Increased industrial and agricultural activity has led to the contamination of the earth's soil and groundwater resources with hazardous chemicals. The presence of heavy metals, dyes, fluorides, dissolved solids, and many other pollutants used in industry and agriculture are responsible for hazardous levels of water pollution. The removal of these pollutants in water resources is challenging. Bioremediation is a new technique that employs living organisms, usually bacteria and fungi, to remove pollutants from soil and water, preferably in situ. This approach is more cost-effective than traditional techniques, such as the incineration of soils and carbon filtration of water. It requires understanding how organisms consume and transform polluting chemicals, survive in polluted environments, and how they should be employed in the field.
Bioremediation for Environmental Pollutants
discusses the latest research in green chemistry and practices and principles involved in the quality improvement of water by remediation. It covers different aspects of environmental problems and their remedies with up-to-date developments in the field of bioremediation of industrial/environmental pollutants. Volume 2 explains the methods used to control the remediation processes making it cost-effectively and feasible. It elaborates on the application of microbial enzymes, microalgae, and genetically engineered microorganisms in the bioremediation of significant pollutants, food wastes, distillery wastewater, and pharmaceutical wastes.

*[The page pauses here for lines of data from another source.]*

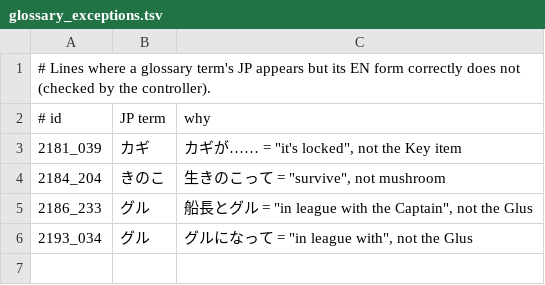
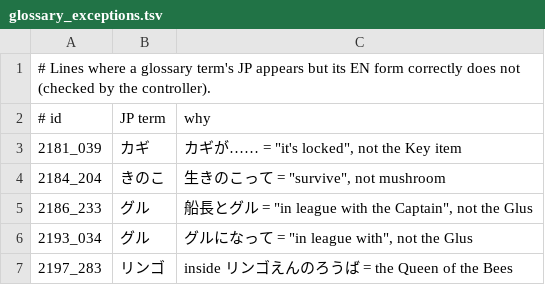
Before and after one commit to minhnhattonthat/deltora-quest, a TSV file: glossary_exceptions.tsv, drawn as a sheet.

```diff
--- a/glossary_exceptions.tsv
+++ b/glossary_exceptions.tsv
@@ -6 +6,2 @@
 2193_034	グル	グルになって = "in league with", not the Glus
+2197_283	リンゴ	inside リンゴえんのろうば = the Queen of the Bees
```
Also changed, not shown: 7 other files.
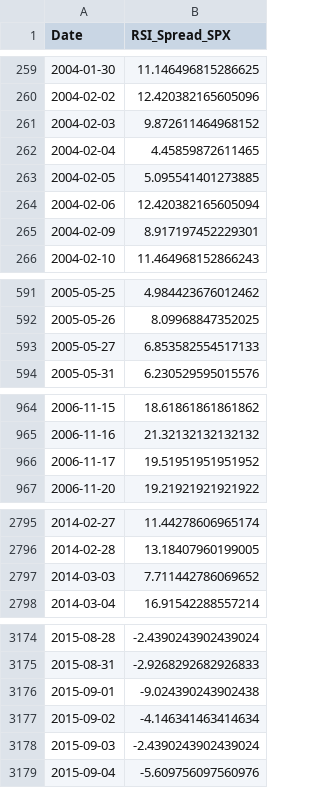
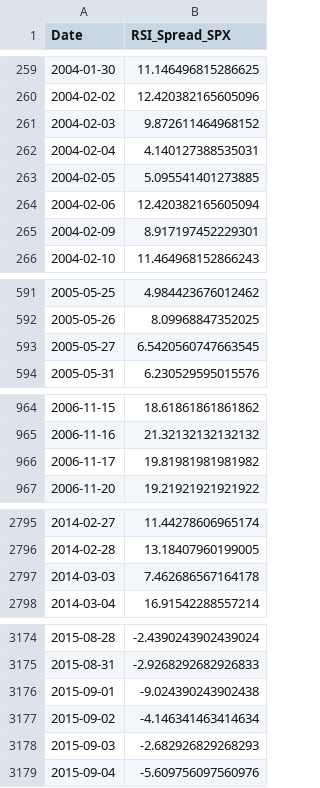
Before and after one commit to aljalajelab/market-dashboard, a CSV file: data/rsi_spread_spx.csv, drawn as a sheet; only a part is shown, gaps mark what is left out.

```diff
--- a/data/rsi_spread_spx.csv
+++ b/data/rsi_spread_spx.csv
@@ -261,3 +261,3 @@ Date,RSI_Spread_SPX
 2004-02-03,9.872611464968152
-2004-02-04,4.45859872611465
+2004-02-04,4.140127388535031
 2004-02-05,5.095541401273885
@@ -592,3 +592,3 @@ Date,RSI_Spread_SPX
 2005-05-26,8.09968847352025
-2005-05-27,6.853582554517133
+2005-05-27,6.5420560747663545
 2005-05-31,6.230529595015576
@@ -965,3 +965,3 @@ Date,RSI_Spread_SPX
 2006-11-16,21.32132132132132
-2006-11-17,19.51951951951952
+2006-11-17,19.81981981981982
 2006-11-20,19.21921921921922
@@ -2796,3 +2796,3 @@ Date,RSI_Spread_SPX
 2014-02-28,13.18407960199005
-2014-03-03,7.711442786069652
+2014-03-03,7.462686567164178
 2014-03-04,16.91542288557214
@@ -3177,3 +3177,3 @@ Date,RSI_Spread_SPX
 2015-09-02,-4.146341463414634
-2015-09-03,-2.4390243902439024
+2015-09-03,-2.682926829268293
 2015-09-04,-5.609756097560976
```
Also changed, not shown: data/price_oscillator.csv, data/rsi50.csv, 1 other file.
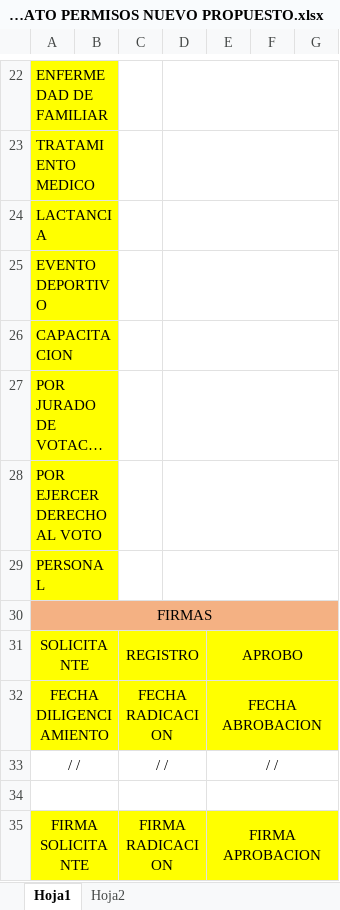
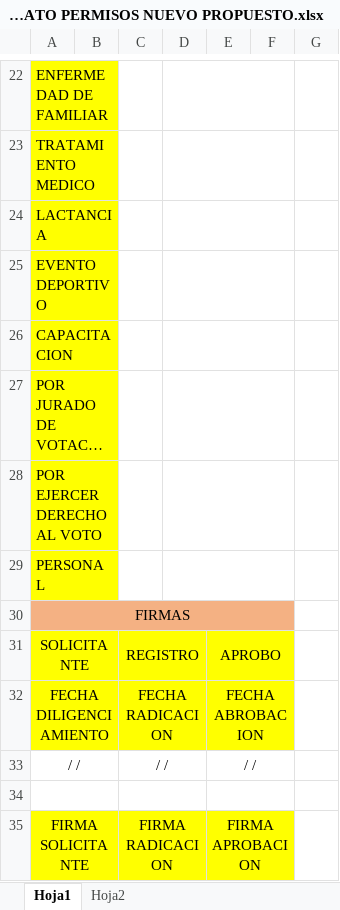
Before and after one commit to itsbygio/proyecto26demarzo, an Excel workbook: public/templates/FORMATO PERMISOS NUEVO PROPUESTO.xlsx, sheet Hoja1, drawn as a sheet; only a part is shown, gaps mark what is left out; long unchanged cells end in …; values as stored, in another font and other column widths than the file's, no borders; charts and pictures not drawn; the diff covers the shown part only; the diff names each change by its address in the sheet, - before the commit and + after, or states it on an @@ line.

```diff
--- a/public/templates/FORMATO PERMISOS NUEVO PROPUESTO.xlsx (sheet Hoja1)
+++ b/public/templates/FORMATO PERMISOS NUEVO PROPUESTO.xlsx (sheet Hoja1)
-D22:G22 merged
+D22:F22 merged
-D23:G23 merged
+D23:F23 merged
-D24:G24 merged
+D24:F24 merged
-D25:G25 merged
+D25:F25 merged
-D26:G26 merged
+D26:F26 merged
-D27:G27 merged
+D27:F27 merged
-D28:G28 merged
+D28:F28 merged
-D29:G29 merged
+D29:F29 merged
-A30:G30 merged
+A30:F30 merged
-G30 fill: #F4B183
+G30 fill: none
-E31:G31 merged
+E31:F31 merged
-G31:G32 fill: #FFFF00
+G31:G32 fill: none
-E32:G32 merged
+E32:F32 merged
-E33:G33 merged
+E33:F33 merged
-E34:G34 merged
+E34:F34 merged
-E35:G35 merged
+E35:F35 merged
-G35 fill: #FFFF00
+G35 fill: none
```
Also changed, not shown: 4 edited cells, cell formats and merged cells elsewhere in this sheet, charts or pictures, 2 other files.
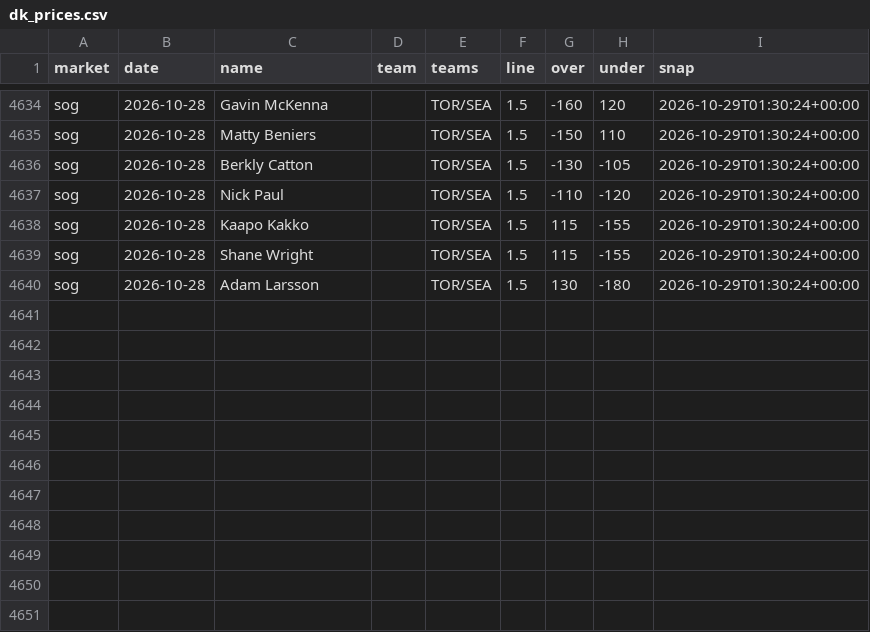
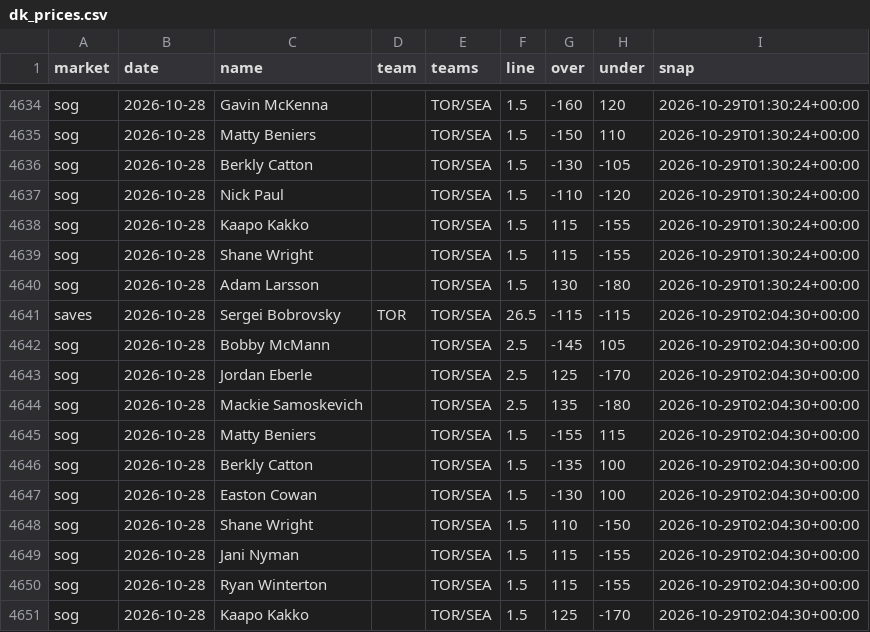
Before and after one commit to quinnrob11-sketch/qrob-nhl-goalie-model, a CSV file: model/data/dk_prices.csv, drawn as a sheet; only a part is shown, gaps mark what is left out.

```diff
--- a/model/data/dk_prices.csv
+++ b/model/data/dk_prices.csv
@@ -4640 +4640,12 @@ sog,2026-10-28,Shane Wright,,TOR/SEA,1.5,115,-155,2026-10-29T01:30:24+00:00
 sog,2026-10-28,Adam Larsson,,TOR/SEA,1.5,130,-180,2026-10-29T01:30:24+00:00
+saves,2026-10-28,Sergei Bobrovsky,TOR,TOR/SEA,26.5,-115,-115,2026-10-29T02:04:30+00:00
+sog,2026-10-28,Bobby McMann,,TOR/SEA,2.5,-145,105,2026-10-29T02:04:30+00:00
+sog,2026-10-28,Jordan Eberle,,TOR/SEA,2.5,125,-170,2026-10-29T02:04:30+00:00
+sog,2026-10-28,Mackie Samoskevich,,TOR/SEA,2.5,135,-180,2026-10-29T02:04:30+00:00
+sog,2026-10-28,Matty Beniers,,TOR/SEA,1.5,-155,115,2026-10-29T02:04:30+00:00
+sog,2026-10-28,Berkly Catton,,TOR/SEA,1.5,-135,100,2026-10-29T02:04:30+00:00
+sog,2026-10-28,Easton Cowan,,TOR/SEA,1.5,-130,100,2026-10-29T02:04:30+00:00
+sog,2026-10-28,Shane Wright,,TOR/SEA,1.5,110,-150,2026-10-29T02:04:30+00:00
+sog,2026-10-28,Jani Nyman,,TOR/SEA,1.5,115,-155,2026-10-29T02:04:30+00:00
+sog,2026-10-28,Ryan Winterton,,TOR/SEA,1.5,115,-155,2026-10-29T02:04:30+00:00
+sog,2026-10-28,Kaapo Kakko,,TOR/SEA,1.5,125,-170,2026-10-29T02:04:30+00:00
```
Also changed, not shown: 4 other files.
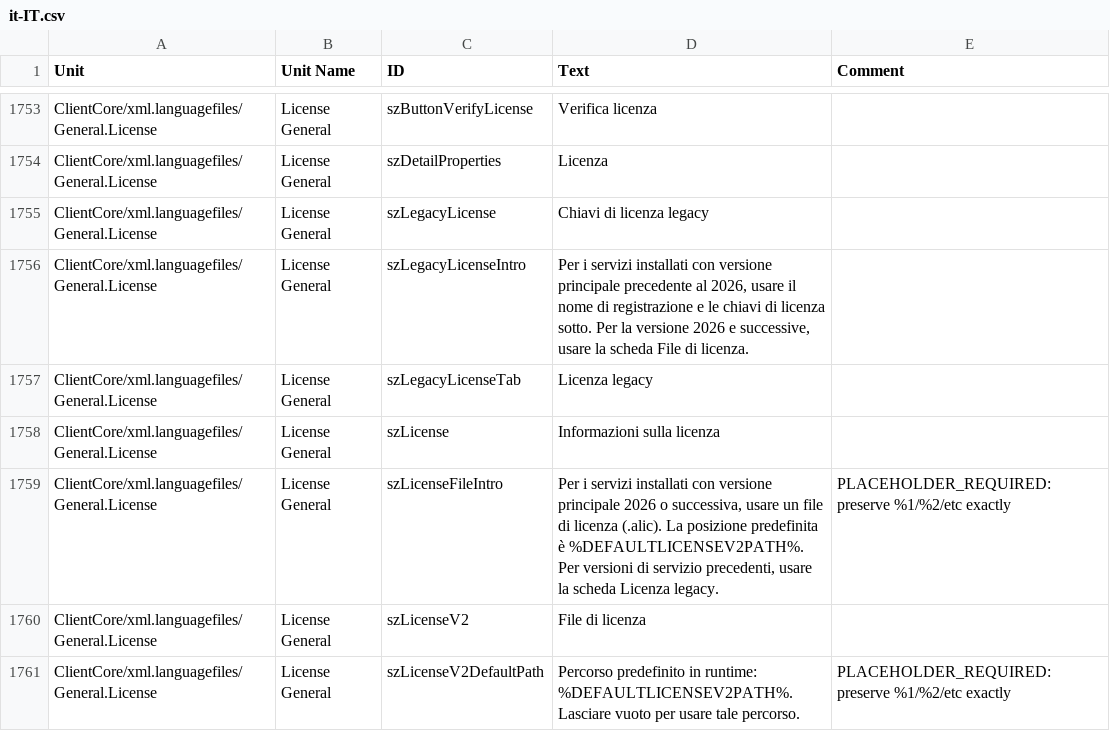
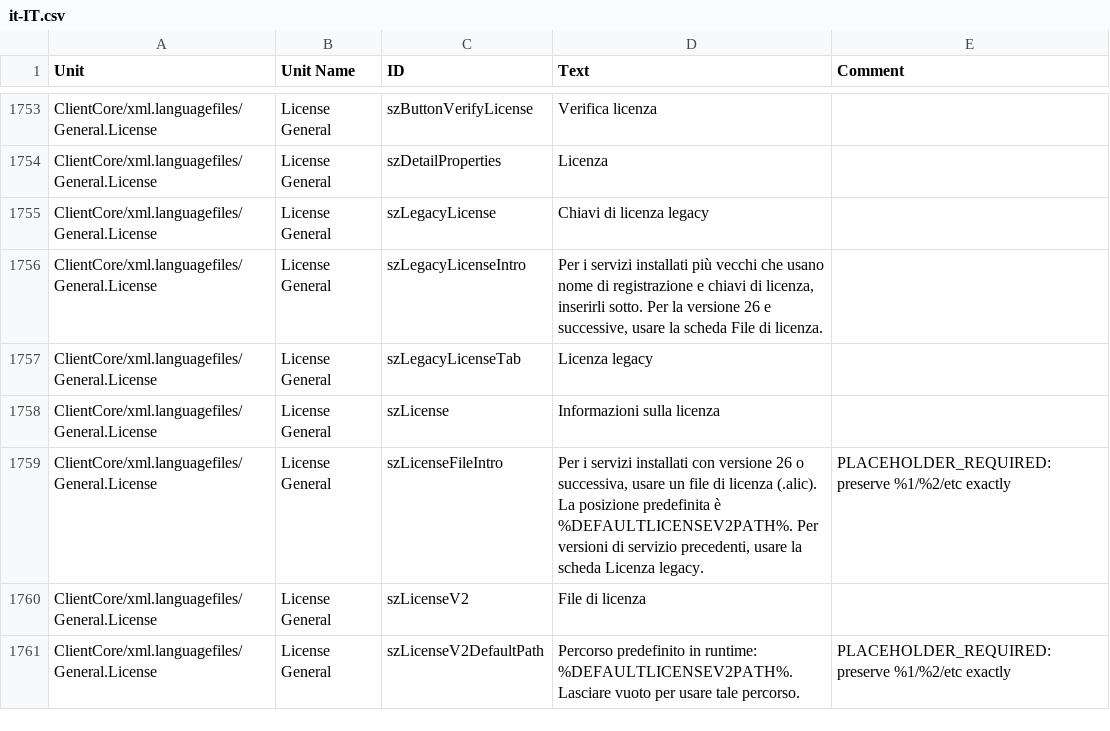
Before and after one commit to Adiscon/adiscon-community, a CSV file: language-files/clientcore/it-IT.csv, drawn as a sheet; only a part is shown, gaps mark what is left out.

```diff
--- a/language-files/clientcore/it-IT.csv
+++ b/language-files/clientcore/it-IT.csv
@@ -1810,6 +1810,6 @@ ClientCore/xml.languagefiles/General.License,License General,szDetailProperties,
 ClientCore/xml.languagefiles/General.License,License General,szLegacyLicense,Chiavi di licenza legacy,
-ClientCore/xml.languagefiles/General.License,License General,szLegacyLicenseIntro,"Per i servizi installati con versione principale precedente al 2026, usare il nome di registrazione e le chiavi di licenza sotto. Per la versione 2026 e successive, usare la scheda File di licenza.",
+ClientCore/xml.languagefiles/General.License,License General,szLegacyLicenseIntro,"Per i servizi installati più vecchi che usano nome di registrazione e chiavi di licenza, inserirli sotto. Per la versione 26 e successive, usare la scheda File di licenza.",
 ClientCore/xml.languagefiles/General.License,License General,szLegacyLicenseTab,Licenza legacy,
 ClientCore/xml.languagefiles/General.License,License General,szLicense,Informazioni sulla licenza,
-ClientCore/xml.languagefiles/General.License,License General,szLicenseFileIntro,"Per i servizi installati con versione principale 2026 o successiva, usare un file di licenza (.alic). La posizione predefinita è %DEFAULTLICENSEV2PATH%. Per versioni di servizio precedenti, usare la scheda Licenza legacy.",PLACEHOLDER_REQUIRED: preserve %1/%2/etc exactly
+ClientCore/xml.languagefiles/General.License,License General,szLicenseFileIntro,"Per i servizi installati con versione 26 o successiva, usare un file di licenza (.alic). La posizione predefinita è %DEFAULTLICENSEV2PATH%. Per versioni di servizio precedenti, usare la scheda Licenza legacy.",PLACEHOLDER_REQUIRED: preserve %1/%2/etc exactly
 ClientCore/xml.languagefiles/General.License,License General,szLicenseV2,File di licenza,
```
Also changed, not shown: language-files/clientcore/en-US.csv, language-files/clientcore/es-ES.csv, 5 other files.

This book is invaluable for researchers and scientists in environmental science, environmental microbiology, and waste management. It also serves as a learning resource for graduate and undergraduate students in environmental science, microbiology, limnology, freshwater ecology, and microbial biotechnology.